Riskfactorphobic doctors give misguided advice on asthma
There is no medical evidence to support the popular misconception that dairy foods can trigger asthma attacks, or that cutting out milk and other dairy products will alleviate asthma symptoms among sufferers. According to a recent Australian survey, however, 14% of GPs share the unfounded popular phobias about dairy products, 30% are confused and over half, even when they know the real facts, continue to "hedge their bets" by advising patients to use dietary modifications to treat asthma.
The National Asthma Campaign in Australia has warned that cutting out dairy foods is potentially harmful, particularly in young children, as these are the main source of calcium and a major source of riboflavin, protein and other vitamins in their diet. By advising patients to avoid these products, misguided GPs are putting them at risk of malnutrition and osteoporosis.
It is hard nowadays to find a food product that has not been the subject of a health scare, or 'linked' to a deadly disease, or branded carcinogen-of-the-week by six newspapers in search of a headline – and milk has for some time been a fashionable taboo-food among the chattering classes who define themselves through their imaginary allergies. One would hope, however, that GPs would have more sense than to believe everything they read in the papers, or everything they hear at dinner parties.

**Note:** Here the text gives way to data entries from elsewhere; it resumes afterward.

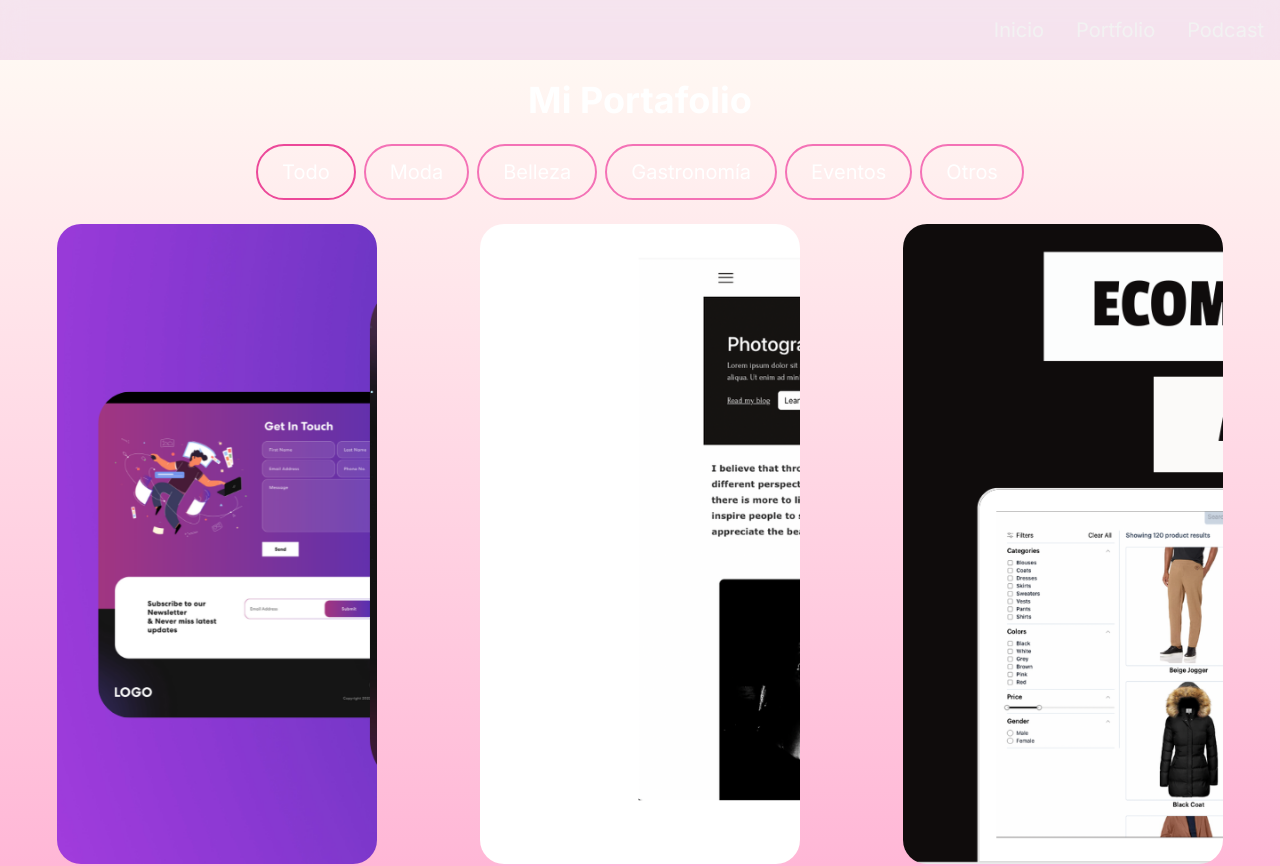
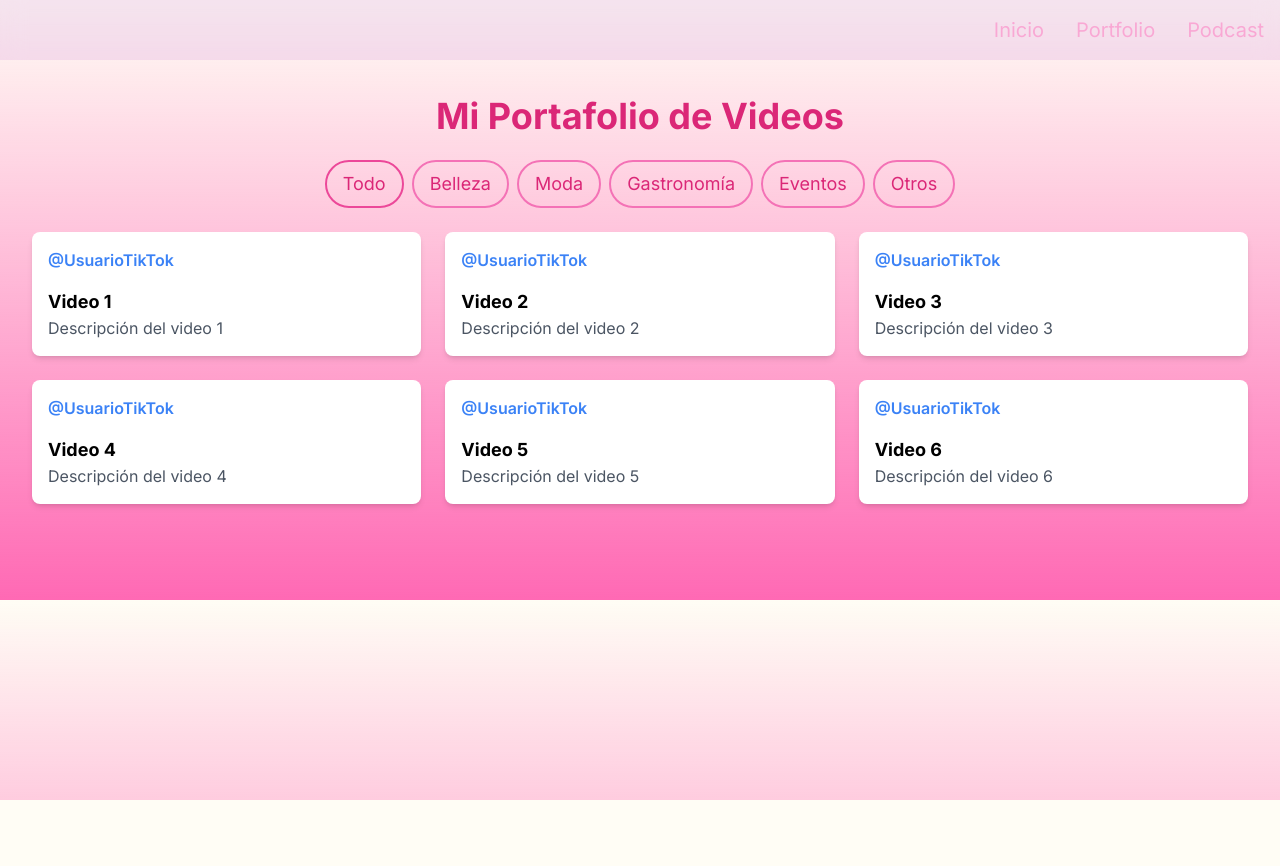
Before and after one commit to ignaciochiappero/jazmindfinton, a Next.js app: page /portfolio in a window 1280 px wide. Shown: the top 866 px of the page. After the commit the page ends 800 px from the top, so only its background shows below. Built offline with nearby package versions, Linux system fonts and the light colour scheme.

Commit message:
cambios en colores navbar - agregado de videos de tiktok en la parte de portfolio

```diff
--- a/src/app/(pages)/portfolio/page.jsx
+++ b/src/app/(pages)/portfolio/page.jsx
@@ -1,4 +1,7 @@
+// src\app\(pages)\portfolio\page.jsx
+
 import ProjectsSection from '@/app/components/ProjectsSection'
+import TikTokEmbed from '@/app/components/TikTokCard'
 import React from 'react'
 
 
@@ -6,7 +9,8 @@ import React from 'react'
 const Portfolio = () => {
   return (
     <div className='px-4 pb-20'>
-      <ProjectsSection/>
+      {/* <ProjectsSection/> */}
+      <TikTokEmbed/>
 
     </div>
   )
--- a/src/app/components/Footer.jsx
+++ b/src/app/components/Footer.jsx
@@ -3,9 +3,9 @@ import React from "react";
 const Footer = () => {
   return (
     <footer className="  text-white">
-      <div className="container p-20 flex justify-between">
-        <span>LOGO</span>
-        <p className="text-slate-600 ">All rights reserved.</p>
+      <div className="container p-20 flex justify-center">
+
+        <p className="text-slate-600 "> © Jazmin D. Fintón - Todos los derechos reservados</p>
       </div>
     </footer>
   );
--- a/src/app/components/NavLink.jsx
+++ b/src/app/components/NavLink.jsx
@@ -4,7 +4,7 @@ const NavLink = ({ href, title }) => {
   return (
     <Link
       href={href}
-      className="block py-2 pl-3 pr-4 text-[#f2f2f2] sm:text-xl rounded md:p-0 hover:text-rose-400 transition-all"
+      className="block py-2 pl-3 pr-4 text-secondary-300  sm:text-xl rounded md:p-0 hover:text-rose-400 transition-all"
     >
       {title}
     </Link>
--- a/src/app/components/Navbar.jsx
+++ b/src/app/components/Navbar.jsx
@@ -46,7 +46,7 @@ const Navbar = () => {
         <div className="mobile-menu block md:hidden">
           <button
             onClick={() => setNavbarOpen(!navbarOpen)}
-            className="flex items-center px-3 py-2 border rounded-full border-slate-200 text-slate-200 hover:text-white hover:border-white transition-all duration-300"
+            className="flex items-center px-3 py-2 border rounded-full border-secondary-300  text-secondary-500 hover:text-secondary-300 hover:border-secondary-300  transition-all duration-300"
           >
             {/* Animación condicional entre Bars3Icon y XMarkIcon */}
             {!navbarOpen ? (
--- a/src/app/components/ProjectTag.jsx
+++ b/src/app/components/ProjectTag.jsx
@@ -1,3 +1,5 @@
+// src\app\components\ProjectTag.jsx
+
 import React from "react";
 
 const ProjectTag = ({ name, onClick, isSelected }) => {
--- a/src/app/components/ProjectsSection.jsx
+++ b/src/app/components/ProjectsSection.jsx
@@ -1,3 +1,5 @@
+// src\app\components\ProjectsSection.jsx
+
 "use client";
 import React, { useState, useRef } from "react";
 import ProjectCard from "./ProjectCard";
@@ -13,15 +15,17 @@ const projectsData = [
     tag: ["Todo", "Belleza"],
     gitUrl: "/",
     previewUrl: "/",
+    tiktokUrl: null, // No hay video de TikTok para este proyecto
   },
   {
     id: 2,
-    title: "Potography Portfolio Website",
+    title: "Photography Portfolio Website",
     description: "Project 2 description",
     image: "/images/projects/2.png",
     tag: ["Todo", "Moda"],
     gitUrl: "/",
     previewUrl: "/",
+    tiktokUrl: "https://www.tiktok.com/@user/video/123456789", // Video de TikTok
   },
   {
     id: 3,
@@ -31,6 +35,7 @@ const projectsData = [
     tag: ["Todo", "Gastronomía"],
     gitUrl: "/",
     previewUrl: "/",
+    tiktokUrl: null,
   },
   {
     id: 4,
@@ -40,6 +45,7 @@ const projectsData = [
     tag: ["Todo", "Eventos"],
     gitUrl: "/",
     previewUrl: "/",
+    tiktokUrl: "https://www.tiktok.com/@user/video/987654321", // Otro video de TikTok
   },
   {
     id: 5,
@@ -49,15 +55,17 @@ const projectsData = [
     tag: ["Todo", "Eventos"],
     gitUrl: "/",
     previewUrl: "/",
+    tiktokUrl: null,
   },
   {
     id: 6,
     title: "Full-stack Roadmap",
-    description: "Project 5 description",
+    description: "Project 6 description",
     image: "/images/projects/6.png",
     tag: ["Todo", "Otros"],
     gitUrl: "/",
     previewUrl: "/",
+    tiktokUrl: "https://www.tiktok.com/@user/video/111222333", // Video de TikTok
   },
 ];
 
@@ -136,6 +144,7 @@ const ProjectsSection = () => {
               imgUrl={project.image}
               gitUrl={project.gitUrl}
               previewUrl={project.previewUrl}
+              tiktokUrl={project.tiktokUrl} // Añadido para pasar la URL de TikTok
             />
           </motion.li>
         ))}
--- /dev/null
+++ b/src/app/components/TikTokCard.jsx
@@ -0,0 +1,146 @@
+"use client";
+
+import React, { useState, useEffect, useRef } from "react";
+import Link from "next/link";
+import { motion, useInView } from "framer-motion";
+
+// Datos de los videos con categorías (tags) añadidos
+const videosData = [
+  {
+    url: "https://www.tiktok.com/@jazmind.finton/video/7421199926845279494",
+    videoId: "7421199926845279494",
+    title: "Video 1",
+    description: "Descripción del video 1",
+    tag: ["Todo", "Belleza"],
+  },
+  {
+    url: "https://www.tiktok.com/@jazmind.finton/video/7420165372722121990",
+    videoId: "7420165372722121990",
+    title: "Video 2",
+    description: "Descripción del video 2",
+    tag: ["Todo", "Moda"],
+  },
+  {
+    url: "https://www.tiktok.com/@jazmind.finton/video/7419317775245643014",
+    videoId: "7419317775245643014",
+    title: "Video 3",
+    description: "Descripción del video 3",
+    tag: ["Todo", "Gastronomía"],
+  },
+  {
+    url: "https://www.tiktok.com/@jazmind.finton/video/7419121082587974918",
+    videoId: "7419121082587974918",
+    title: "Video 4",
+    description: "Descripción del video 4",
+    tag: ["Todo", "Eventos"],
+  },
+  {
+    url: "https://www.tiktok.com/@jazmind.finton/video/7418976044952177925",
+    videoId: "7418976044952177925",
+    title: "Video 5",
+    description: "Descripción del video 5",
+    tag: ["Todo", "Otros"],
+  },
+  {
+    url: "https://www.tiktok.com/@jazmind.finton/video/7417821823376674053",
+    videoId: "7417821823376674053",
+    title: "Video 6",
+    description: "Descripción del video 6",
+    tag: ["Todo", "Otros"],
+  },
+  // Añade más videos aquí
+];
+
+const TikTokEmbed = () => {
+  const [isClient, setIsClient] = useState(false);
+  const [tag, setTag] = useState("Todo"); // Estado para las categorías
+  const ref = useRef(null);
+  const isInView = useInView(ref, { once: true });
+
+  useEffect(() => {
+    setIsClient(true);
+  }, []);
+
+  const handleTagChange = (newTag) => {
+    setTag(newTag);
+  };
+
+  // Filtrar los videos por tag
+  const filteredVideos = videosData.filter((video) =>
+    video.tag.includes(tag)
+  );
+
+  const cardVariants = {
+    initial: { y: 50, opacity: 0 },
+    animate: { y: 0, opacity: 1 },
+  };
+
+  return (
+    <div className="container mx-auto p-4 mt-20">
+      {/* Título */}
+      <h2 className="text-center text-4xl font-bold text-secondary-600 mb-6">Mi Portafolio de Videos</h2>
+
+      {/* Filtros de categorías */}
+      <div className="text-secondary-600 flex flex-wrap justify-center items-center gap-2 pb-6 max-sm:grid max-sm:grid-cols-3">
+        {["Todo", "Belleza", "Moda", "Gastronomía", "Eventos", "Otros"].map((category) => (
+          <button
+            key={category}
+            className={`${
+              tag === category
+                ? "text-secondary-600 border-primary-500"
+                : " transition-all text-secondary-600 border-primary-400 hover:border-secondary-300 hover:text-secondary-300"
+            } rounded-full border-2 px-4 py-2 text-lg max-w-full overflow-hidden whitespace-nowrap`}
+            onClick={() => handleTagChange(category)}
+          >
+            {category}
+          </button>
+        ))}
+      </div>
+
+      {/* Grid de videos */}
+      <div className="grid grid-cols-1 md:grid-cols-2 lg:grid-cols-3 gap-6" ref={ref}>
+        {isClient &&
+          filteredVideos.map((video, index) => (
+            <motion.div
+              key={index}
+              className="video-card bg-white p-4 rounded-lg shadow-md"
+              variants={cardVariants}
+              initial="initial"
+              animate={isInView ? "animate" : "initial"}
+              transition={{ duration: 0.3, delay: index * 0.2 }}
+            >
+              {/* Componente TikTok Embed */}
+              <blockquote
+                className="tiktok-embed"
+                cite={video.url}
+                data-video-id={video.videoId}
+                style={{ maxWidth: "605px", minWidth: "325px" }}
+              >
+                <section>
+                  <Link href={video.url} passHref>
+                    <div
+                      target="_blank"
+                      rel="noopener noreferrer"
+                      className="text-blue-500 font-semibold"
+                    >
+                      @UsuarioTikTok
+                    </div>
+                  </Link>
+                </section>
+              </blockquote>
+              {/* Título y descripción */}
+              <div className="mt-4">
+                <h3 className="text-lg font-bold">{video.title}</h3>
+                <p className="text-gray-600">{video.description}</p>
+              </div>
+            </motion.div>
+          ))}
+      </div>
+
+      {/* Script de TikTok para incrustar videos */}
+      {isClient && <script async src="https://www.tiktok.com/embed.js"></script>}
+    </div>
+  );
+};
+
+export default TikTokEmbed;
--- a/src/app/page.js
+++ b/src/app/page.js
@@ -1,24 +1,23 @@
-import HeroSection from "./components/HeroSection";
 import AboutSection from "./components/AboutSection";
 import EmailSection from "./components/EmailSection";
 import Footer from "./components/Footer";
-import AchievementsSection from "./components/AchievementsSection";
 
 export default function Home() {
   return (
-    <div className="">
+    <div>
 
 
 
-      <main className="flex flex-col min-h-screen  bg-gradient-to-b from-pink-300 via-pink-100 to-white">
-        <div className="flex-grow container mt-24 mx-auto px-12 py-4">
+      <main className="flex flex-col   bg-gradient-to-b from-pink-300 via-pink-100 to-white">
+        <div className="flex-grow container mt-24 mx-auto px-12 pt-4 ">
           {/* <HeroSection /> */}
           <AboutSection />
           <EmailSection />
-        </div>
-        <div className="bg-gradient-to-b from-white via-pink-100 to-pink-300 w-full ">
+
+
           <Footer />
         </div>
+
       </main>
     </div>
   );
```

Unfortunately, it seems that many Australian GPs have succumbed to 'riskfactorphobia' – overreaction to health scares and warnings, resulting in fear, anxiety and attempts to follow contradictory or misguided advice. Riskfactorphobia is a common side effect of health scares, potentially damaging but at least understandable in laypersons with little knowledge of science, but seriously worrying when encountered among the medical profession.